• “The great investors bought vast quantities of art,” the firm writes.¹⁹ “A subset of the collections turned out to be great investments, and they were held for a sufficiently long period of time to allow the portfolio return to converge upon the return of the best elements in the portfolio. That’s all that happens.”

• Anything that is huge, profitable, famous, or influential is the result of a tail event—an outlying one-in-thousands or millions event.

• Over the course of your lifetime as an investor the decisions that you make today or tomorrow or next week will not matter nearly as much as what you do during the small number of days—likely 1% of the time or less—when everyone else around you is going crazy.

• Your success as an investor will be determined by how you respond to punctuated moments of terror, not the years spent on cruise control.

• A good definition of an investing genius is the man or woman who can do the average thing when all those around them are going crazy.

• When you accept that tails drive everything in business, investing, and finance you realize that it’s normal for lots of things to go wrong, break, fail, and fall.

• No one talks about the dud picks, the ugly businesses, the poor acquisitions. But they’re a big part of Buffett’s story. They are the other side of tail-driven returns.

• Money’s greatest intrinsic value—and this can’t be overstated—is its ability to give you control over your time.

• People like to feel like they’re in control—in the drivers’ seat. When we try to get them to do something, they feel disempowered.

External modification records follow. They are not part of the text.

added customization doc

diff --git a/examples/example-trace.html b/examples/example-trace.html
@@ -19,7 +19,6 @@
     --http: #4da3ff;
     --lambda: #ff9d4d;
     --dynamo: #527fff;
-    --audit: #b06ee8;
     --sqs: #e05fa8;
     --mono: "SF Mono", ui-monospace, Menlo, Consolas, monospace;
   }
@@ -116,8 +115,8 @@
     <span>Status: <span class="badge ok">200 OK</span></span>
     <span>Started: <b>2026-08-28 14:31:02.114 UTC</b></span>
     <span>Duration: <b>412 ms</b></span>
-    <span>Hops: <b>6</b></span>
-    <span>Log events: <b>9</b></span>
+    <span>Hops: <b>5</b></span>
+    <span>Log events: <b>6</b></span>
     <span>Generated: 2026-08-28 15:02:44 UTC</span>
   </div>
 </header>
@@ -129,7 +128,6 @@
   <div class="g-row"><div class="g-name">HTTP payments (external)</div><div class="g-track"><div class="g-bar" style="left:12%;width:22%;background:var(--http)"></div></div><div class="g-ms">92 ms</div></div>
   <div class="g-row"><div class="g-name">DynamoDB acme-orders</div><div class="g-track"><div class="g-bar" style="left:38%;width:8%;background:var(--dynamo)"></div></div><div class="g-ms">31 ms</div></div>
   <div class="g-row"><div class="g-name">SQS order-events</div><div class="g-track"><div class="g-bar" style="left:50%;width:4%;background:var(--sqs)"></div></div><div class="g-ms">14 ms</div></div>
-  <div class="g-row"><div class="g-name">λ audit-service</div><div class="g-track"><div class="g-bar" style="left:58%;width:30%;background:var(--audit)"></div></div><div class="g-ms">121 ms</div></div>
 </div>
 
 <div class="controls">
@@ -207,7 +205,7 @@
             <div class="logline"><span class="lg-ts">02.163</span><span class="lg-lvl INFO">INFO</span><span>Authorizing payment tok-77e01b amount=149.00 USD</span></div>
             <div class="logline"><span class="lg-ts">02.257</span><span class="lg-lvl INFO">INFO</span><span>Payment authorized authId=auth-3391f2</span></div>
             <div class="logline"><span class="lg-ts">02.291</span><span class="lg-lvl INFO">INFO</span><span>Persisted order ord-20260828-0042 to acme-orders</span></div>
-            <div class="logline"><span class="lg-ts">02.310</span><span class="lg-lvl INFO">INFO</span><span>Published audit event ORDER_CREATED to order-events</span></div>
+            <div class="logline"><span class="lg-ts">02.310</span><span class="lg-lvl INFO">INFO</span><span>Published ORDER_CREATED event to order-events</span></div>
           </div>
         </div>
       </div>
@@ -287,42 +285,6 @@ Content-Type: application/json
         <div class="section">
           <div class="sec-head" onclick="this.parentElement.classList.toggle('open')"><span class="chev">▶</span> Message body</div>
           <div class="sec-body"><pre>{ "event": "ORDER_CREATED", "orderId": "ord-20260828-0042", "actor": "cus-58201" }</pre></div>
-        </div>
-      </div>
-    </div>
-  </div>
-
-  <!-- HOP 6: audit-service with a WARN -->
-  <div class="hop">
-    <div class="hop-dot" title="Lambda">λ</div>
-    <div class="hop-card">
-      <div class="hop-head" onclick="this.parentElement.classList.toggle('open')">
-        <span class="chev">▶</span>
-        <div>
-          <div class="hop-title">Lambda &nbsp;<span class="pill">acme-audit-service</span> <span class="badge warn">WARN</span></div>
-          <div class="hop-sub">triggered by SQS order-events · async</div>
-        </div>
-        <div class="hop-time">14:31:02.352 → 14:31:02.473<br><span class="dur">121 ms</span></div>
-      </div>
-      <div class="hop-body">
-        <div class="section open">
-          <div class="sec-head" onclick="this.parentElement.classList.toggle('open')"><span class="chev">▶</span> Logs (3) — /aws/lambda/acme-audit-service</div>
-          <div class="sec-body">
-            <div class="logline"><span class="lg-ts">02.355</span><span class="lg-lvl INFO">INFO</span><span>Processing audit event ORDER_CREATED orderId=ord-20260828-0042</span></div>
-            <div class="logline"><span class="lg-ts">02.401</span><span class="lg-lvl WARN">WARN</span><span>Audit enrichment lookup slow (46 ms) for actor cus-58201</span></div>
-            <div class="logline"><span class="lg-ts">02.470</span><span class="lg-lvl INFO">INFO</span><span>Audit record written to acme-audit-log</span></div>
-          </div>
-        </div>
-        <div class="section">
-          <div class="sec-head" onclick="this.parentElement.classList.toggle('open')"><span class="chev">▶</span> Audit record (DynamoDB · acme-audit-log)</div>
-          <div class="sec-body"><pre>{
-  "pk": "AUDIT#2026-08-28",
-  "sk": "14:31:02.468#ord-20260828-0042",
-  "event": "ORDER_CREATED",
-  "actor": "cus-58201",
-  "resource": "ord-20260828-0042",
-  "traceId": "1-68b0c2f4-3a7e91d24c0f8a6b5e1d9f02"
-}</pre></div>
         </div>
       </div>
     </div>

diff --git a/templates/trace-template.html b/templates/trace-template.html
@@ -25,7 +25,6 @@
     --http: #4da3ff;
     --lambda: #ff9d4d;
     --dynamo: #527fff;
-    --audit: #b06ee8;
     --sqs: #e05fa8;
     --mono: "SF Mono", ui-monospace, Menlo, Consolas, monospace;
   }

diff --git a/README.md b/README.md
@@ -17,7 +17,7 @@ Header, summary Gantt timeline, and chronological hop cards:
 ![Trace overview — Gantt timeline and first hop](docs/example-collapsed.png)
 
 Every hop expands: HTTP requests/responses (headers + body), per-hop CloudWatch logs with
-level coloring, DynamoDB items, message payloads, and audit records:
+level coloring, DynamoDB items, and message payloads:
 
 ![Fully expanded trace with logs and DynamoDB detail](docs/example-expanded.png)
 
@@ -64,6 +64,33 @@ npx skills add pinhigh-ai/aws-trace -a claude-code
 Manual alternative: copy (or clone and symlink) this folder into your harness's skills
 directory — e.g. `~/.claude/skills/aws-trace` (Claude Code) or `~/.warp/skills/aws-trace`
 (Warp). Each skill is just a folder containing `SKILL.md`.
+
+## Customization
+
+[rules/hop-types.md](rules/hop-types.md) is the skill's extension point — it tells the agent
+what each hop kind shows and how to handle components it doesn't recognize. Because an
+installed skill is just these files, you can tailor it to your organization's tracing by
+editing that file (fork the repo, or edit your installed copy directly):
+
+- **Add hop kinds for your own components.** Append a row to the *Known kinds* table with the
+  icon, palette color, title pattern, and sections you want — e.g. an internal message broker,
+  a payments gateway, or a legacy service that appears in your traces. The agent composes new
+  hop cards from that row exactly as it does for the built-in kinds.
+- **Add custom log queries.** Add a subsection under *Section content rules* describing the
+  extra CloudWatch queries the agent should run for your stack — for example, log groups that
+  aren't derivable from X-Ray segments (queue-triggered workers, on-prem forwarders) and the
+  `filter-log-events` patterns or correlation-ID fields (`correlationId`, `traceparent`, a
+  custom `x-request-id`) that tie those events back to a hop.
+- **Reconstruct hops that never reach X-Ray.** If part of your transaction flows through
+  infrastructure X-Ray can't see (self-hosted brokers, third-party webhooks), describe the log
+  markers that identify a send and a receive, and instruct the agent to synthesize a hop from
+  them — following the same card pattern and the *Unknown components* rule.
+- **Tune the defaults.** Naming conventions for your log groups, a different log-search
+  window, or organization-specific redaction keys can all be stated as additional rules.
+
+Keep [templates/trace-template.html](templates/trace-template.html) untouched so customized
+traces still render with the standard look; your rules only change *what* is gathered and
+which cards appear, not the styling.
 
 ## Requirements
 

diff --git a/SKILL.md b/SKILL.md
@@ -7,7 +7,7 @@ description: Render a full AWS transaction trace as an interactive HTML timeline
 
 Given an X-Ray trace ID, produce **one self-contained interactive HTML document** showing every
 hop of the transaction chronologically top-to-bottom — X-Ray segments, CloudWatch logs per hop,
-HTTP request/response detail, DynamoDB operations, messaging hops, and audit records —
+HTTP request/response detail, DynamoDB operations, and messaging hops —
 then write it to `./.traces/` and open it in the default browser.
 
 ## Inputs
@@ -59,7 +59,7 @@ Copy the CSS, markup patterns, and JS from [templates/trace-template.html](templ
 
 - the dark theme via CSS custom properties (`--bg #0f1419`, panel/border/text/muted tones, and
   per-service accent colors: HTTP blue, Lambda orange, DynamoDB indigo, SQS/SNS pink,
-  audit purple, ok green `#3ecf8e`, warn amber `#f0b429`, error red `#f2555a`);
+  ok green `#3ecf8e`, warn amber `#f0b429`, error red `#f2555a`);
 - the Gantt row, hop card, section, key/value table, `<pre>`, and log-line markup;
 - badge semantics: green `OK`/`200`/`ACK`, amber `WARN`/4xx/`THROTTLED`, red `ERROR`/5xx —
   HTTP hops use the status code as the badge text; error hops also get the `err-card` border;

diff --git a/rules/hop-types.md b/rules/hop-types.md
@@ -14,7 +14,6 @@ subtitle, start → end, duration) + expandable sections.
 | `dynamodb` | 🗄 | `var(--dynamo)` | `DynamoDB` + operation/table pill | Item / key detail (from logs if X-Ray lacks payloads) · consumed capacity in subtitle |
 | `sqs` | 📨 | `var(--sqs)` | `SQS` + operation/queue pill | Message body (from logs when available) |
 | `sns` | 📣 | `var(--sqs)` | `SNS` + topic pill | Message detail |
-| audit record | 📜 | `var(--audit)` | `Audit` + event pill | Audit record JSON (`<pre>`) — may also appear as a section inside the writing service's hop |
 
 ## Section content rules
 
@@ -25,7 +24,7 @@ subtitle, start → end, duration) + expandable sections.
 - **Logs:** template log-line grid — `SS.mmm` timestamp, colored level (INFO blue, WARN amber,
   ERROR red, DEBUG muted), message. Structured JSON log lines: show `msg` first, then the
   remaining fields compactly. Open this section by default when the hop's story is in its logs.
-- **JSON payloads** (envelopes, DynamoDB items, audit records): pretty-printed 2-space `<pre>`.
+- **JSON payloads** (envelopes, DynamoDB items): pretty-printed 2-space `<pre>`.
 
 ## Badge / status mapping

Rather than feeling like they made the choice, they feel like we made it for them. So they say no or do something else, even when they might have originally been happy to go along.

• Take it from those who have lived through everything: Controlling your time is the highest dividend money pays

• Wealth is what you don’t see.

wealth is hidden. It’s income not spent.

• There are professional investors who grind 80 hours a week to add a tenth of a percentage point to their returns when there are two or three full percentage points of lifestyle bloat in their finances that can be exploited with less effort.